AIGRelegated to the background is the fact the bonuses are a lawful contractual obligation. While bonuses are normally discretionary, in this case, presumably to retain key personnel at an uncertain time, AIG chose to make binding commitments. Now that AIG is failing, President Obama argues it’s unfair that AIG should have to fulfill its obligations under those contracts.

But what is it exactly that Obama is claiming is unfair? Since AIG is contractually obligated to pay the bonuses, the object of Obama’s criticism can only be contract law itself. To say the bonuses shouldn’t be paid is to say that contracts as such should be ignored. (This, of course, is exactly what Obama is arguing, in as explicit terms as you’ll ever hear from Washington.)

One little problem: contracts are the medium of production and trade. Contracts are the crucial moving part by which the economy functions. But contracts do not function unless they are inviolable. If they don’t operate in principle, then they don’t operate—and neither does the economy. The moment companies or the government arbitrarily choose which liabilities they will honor, contract “law” becomes a lie, and production and trade become a game played at the whim of government bureaucrats.

If AIG is a bellwether, then America is about to take another big step down this road. The wind in Washington is blowing us toward the death of contract. From multi-million dollar mergers, to your supermarket purchase of a loaf of bread, to supplier contracts, employment contracts, loan agreements, home purchases, bank accounts, insurance—soon all of it will function, not by right, but by the permission of government.

Of course, it was inevitable in a failed company propped up by 80% government equity and a government appointed CEO that this kind of controversy would arise. The government can’t have it both ways.
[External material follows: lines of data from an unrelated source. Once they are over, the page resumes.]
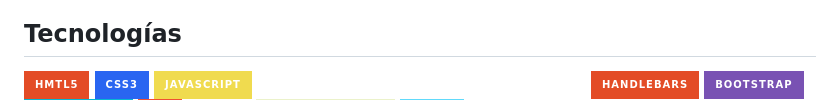
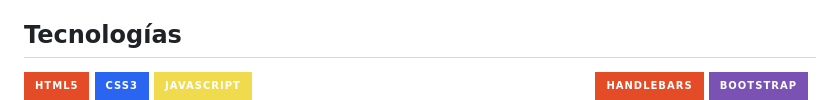
Before and after one commit to RamirezJM/RamirezJM, a Markdown page: README.md, the part around one of its changes. Drawn GitHub-style; badges without logos.

Commit message:
Update README.md
new badge

```diff
--- a/README.md
+++ b/README.md
@@ -8,8 +8,8 @@
 
 <!-- <img src="images/html5.png" width="50px" title="HTML5"></img>    <img src="images/css3.png" width="50px" title="CSS3"></img>    <img src="images/javascript.png" width="50px" title="Javascript"></img>    <img src="images/jquery.png" width="50px" title="jQuery"></img>    <img src="images/sql.png" width="60px" title="SQL"></img>    <img src="images/postgres.png" width="50px" title="Postgres"></img>    <img src="images/node.png" width="60px" title="NodeJS"></img>    <img src="images/express.png" width="60px" title="ExpressJS"></img>    <img src="images/handlebars.png" width="50px" title="Handlebars"></img>    <img src="images/bootstrap.png" width="60px" title="Bootstrap"></img>    <img src="images/tailwind.png" width="50px" title="Tailwind"></img>    <img src="images/git.png" width="50px" title="Git"></img>    <img src="images/ux.png" width="60px" title="Experiencia de Usuario"></img>     <img src="images/figma.png" width="50px" title="Figma"></img> -->
 
-![badge](https://img.shields.io/badge/HMTL5-e34c26.svg?style=for-the-badge&logo=HTML5&logoColor=white&labelColor=e34c26)   ![badge](https://img.shields.io/badge/CSS3-2965f1.svg?style=for-the-badge&logo=CSS3&logoColor=white&labelColor=2965f1)   ![badge](https://img.shields.io/badge/Javascript-f0db4f.svg?style=for-the-badge&logo=JavaScript&logoColor=f0db4f&labelColor=000000)   ![badge](https://img.shields.io/badge/jQuery-ffffff.svg?style=for-the-badge&logo=jQuery&logoColor=0769ad&labelColor=ffffff)
-![badge](https://img.shields.io/badge/PostgreSQL-ffffff.svg?style=for-the-badge&logo=PostgreSQL&logoColor=0769ad&labelColor=ffffff)
+![badge](https://img.shields.io/badge/HTML5-e34c26.svg?style=for-the-badge&logo=HTML5&logoColor=white&labelColor=e34c26)   ![badge](https://img.shields.io/badge/CSS3-2965f1.svg?style=for-the-badge&logo=CSS3&logoColor=white&labelColor=2965f1)   ![badge](https://img.shields.io/badge/Javascript-f0db4f.svg?style=for-the-badge&logo=JavaScript&logoColor=f0db4f&labelColor=000000)   ![badge](https://img.shields.io/badge/jQuery-ffffff.svg?style=for-the-badge&logo=jQuery&logoColor=0769ad&labelColor=ffffff)
+![badge](https://img.shields.io/badge/Postgre_SQL-ffffff.svg?style=for-the-badge&logo=PostgreSQL&logoColor=0769ad&labelColor=ffffff)
 ![badge](https://img.shields.io/badge/Node-ffffff.svg?style=for-the-badge&logo=Node.js&logoColor=339933&labelColor=ffffff)
 ![badge](https://img.shields.io/badge/express-ffffff.svg?style=for-the-badge&logo=Express&logoColor=000000&labelColor=ffffff)
 ![badge](https://img.shields.io/badge/handlebars-e34c26.svg?style=for-the-badge&logo=Handlebars.js&logoColor=000000&labelColor=ffffff)
```
Also changed, not shown: other parts of README.md (+2 -1 lines).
Either AIG is a failed company, in which case it goes into bankruptcy and accesses the opportunity to renegotiate with all of its creditors, or it continues the pretense that it is a viable, functioning business, in which case law and justice require that it honor its contractual agreements. This is true regardless of whether Obama or the American taxpayers think that the creditor in question morally deserves the benefit of his contract. At least, if this is still America.
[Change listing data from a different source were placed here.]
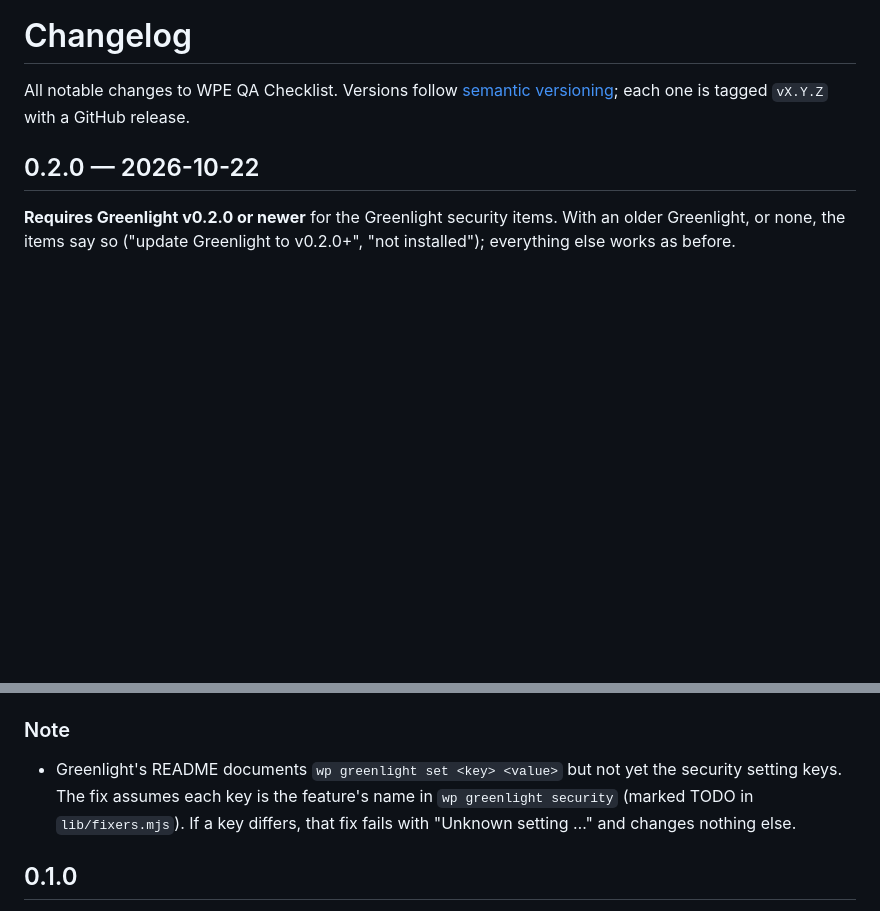
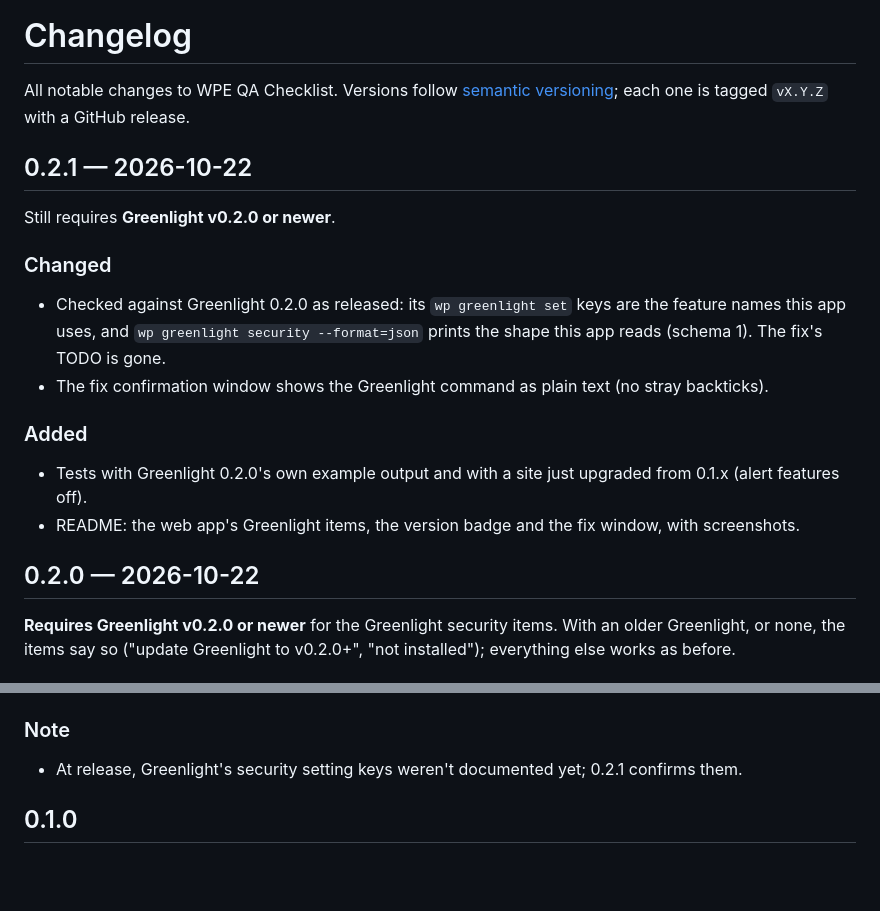
Before and after one commit to yoborj/wpe-qa-checklist, a Markdown page: CHANGELOG.md, 2 parts joined by grey strips. Drawn GitHub-style; blank space fills up the shorter version.

```diff
--- a/CHANGELOG.md
+++ b/CHANGELOG.md
@@ -2,6 +2,19 @@
 
 All notable changes to WPE QA Checklist. Versions follow [semantic versioning](https://semver.org/); each one is
 tagged `vX.Y.Z` with a GitHub release.
+
+## 0.2.1 — 2026-10-22
+
+Still requires **Greenlight v0.2.0 or newer**.
+
+### Changed
+- Checked against Greenlight 0.2.0 as released: its `wp greenlight set` keys are the feature names this app uses,
+  and `wp greenlight security --format=json` prints the shape this app reads (schema 1). The fix's TODO is gone.
+- The fix confirmation window shows the Greenlight command as plain text (no stray backticks).
+
+### Added
+- Tests with Greenlight 0.2.0's own example output and with a site just upgraded from 0.1.x (alert features off).
+- README: the web app's Greenlight items, the version badge and the fix window, with screenshots.
 
 ## 0.2.0 — 2026-10-22
 
@@ -29,9 +42,7 @@ the items say so ("update Greenlight to v0.2.0+", "not installed"); everything e
 - The app's version next to its name in the header, in `npm start`'s output and in `wpeqa help`.
 
 ### Note
-- Greenlight's README documents `wp greenlight set <key> <value>` but not yet the security setting keys. The fix
-  assumes each key is the feature's name in `wp greenlight security` (marked TODO in `lib/fixers.mjs`). If a key
-  differs, that fix fails with "Unknown setting …" and changes nothing else.
+- At release, Greenlight's security setting keys weren't documented yet; 0.2.1 confirms them.
 
 ## 0.1.0
 
```
Also changed, not shown: README.md (+24 -2 lines), docs/qa-greenlight-alerts-2026-10-22.png (added), docs/qa-greenlight-fix-2026-10-22.png (added), docs/qa-greenlight-hardening-2026-10-22.png (added), 5 other files.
AIG’s reincarnation as the half-breed bastard child of freedom and statism paves the way for all kinds of through-the-looking-glass absurdities. It is only because we, the tax-paying public, have been forced against our will by the government to bear the burden of AIG’s failures that we assume the quasi-moral-power to object to AIG’s binding contractual decisions. Even so, were we true shareholders, we would have no legal right to retroactively invalidate them. It is only because Washington has fully committed itself to a pragmatic, anything-goes policy that it even pretends to the legal ability to toss AIG’s contracts out the window.

This direct attack on contract rights is highly significant as a signal of things to come. Let Obama protest all he likes that he is pursuing “legal” means of snuffing the contracts. There can be no legal means of annihilating freedom of contract as such, the sine qua non of all other economic freedoms. This is the subordination of law to populist politics.

Open your eyes America: this is another slow, sad step to the gallows. But we are beginning to pick up the pace.

(Photo credit: Gene Hunt)

Posted by on March 19, 2009. Filed under Business & Economics, Spring 2009. You can follow any responses to this entry through the RSS 2.0. You can leave a response or trackback to this entry